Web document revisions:
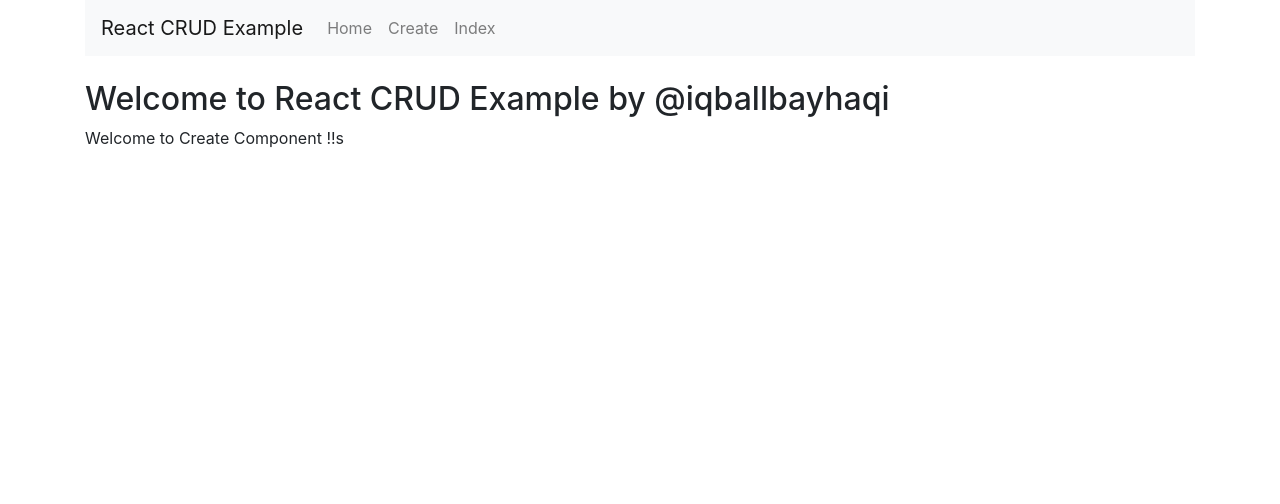
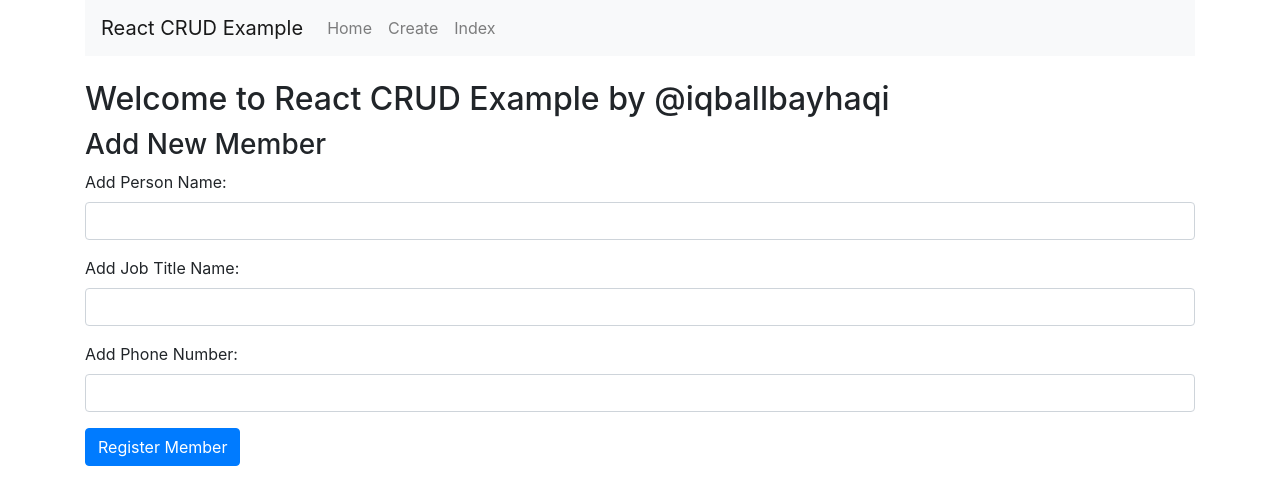
Before and after one commit to iqballbayhaqi/React-CRUD-Example, a React (Create React App) app: page /create in a window 1280 px wide. Shown: the top 504 px of the page. Built offline with nearby package versions, Linux system fonts and the light colour scheme.

Commit message:
create the bootstrap form

```diff
--- a/src/components/create.component.js
+++ b/src/components/create.component.js
@@ -3,8 +3,25 @@ import React, { Component } from 'react';
 export default class Create extends Component {
     render() {
         return(
-            <div>
-                <p>Welcome to Create Component !!s</p>
+            <div style={{marginTop: 10}}>
+                <h3>Add New Member</h3>
+                <form>
+                    <div className="form-group">
+                        <label>Add Person Name: </label>
+                        <input type="text" className="form-control" />
+                    </div>
+                    <div className="form-group">
+                        <label>Add Job Title Name: </label>
+                        <input type="text" className="form-control" />
+                    </div>
+                    <div className="form-group">
+                        <label>Add Phone Number: </label>
+                        <input type="text" className="form-control" />
+                    </div>
+                    <div className="form-group">
+                        <input type="submit" value="Register Member" className="btn btn-primary" />
+                    </div>
+                </form>
             </div>
         )
     }
```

Aim of the task:
Please retype every entry above exactly, leaving out any picture.

Expected answer:
Before and after one commit to iqballbayhaqi/React-CRUD-Example, a React (Create React App) app: page /create in a window 1280 px wide. Shown: the top 504 px of the page. Built offline with nearby package versions, Linux system fonts and the light colour scheme.

Commit message:
create the bootstrap form

```diff
--- a/src/components/create.component.js
+++ b/src/components/create.component.js
@@ -3,8 +3,25 @@ import React, { Component } from 'react';
 export default class Create extends Component {
     render() {
         return(
-            <div>
-                <p>Welcome to Create Component !!s</p>
+            <div style={{marginTop: 10}}>
+                <h3>Add New Member</h3>
+                <form>
+                    <div className="form-group">
+                        <label>Add Person Name: </label>
+                        <input type="text" className="form-control" />
+                    </div>
+                    <div className="form-group">
+                        <label>Add Job Title Name: </label>
+                        <input type="text" className="form-control" />
+                    </div>
+                    <div className="form-group">
+                        <label>Add Phone Number: </label>
+                        <input type="text" className="form-control" />
+                    </div>
+                    <div className="form-group">
+                        <input type="submit" value="Register Member" className="btn btn-primary" />
+                    </div>
+                </form>
             </div>
         )
     }
```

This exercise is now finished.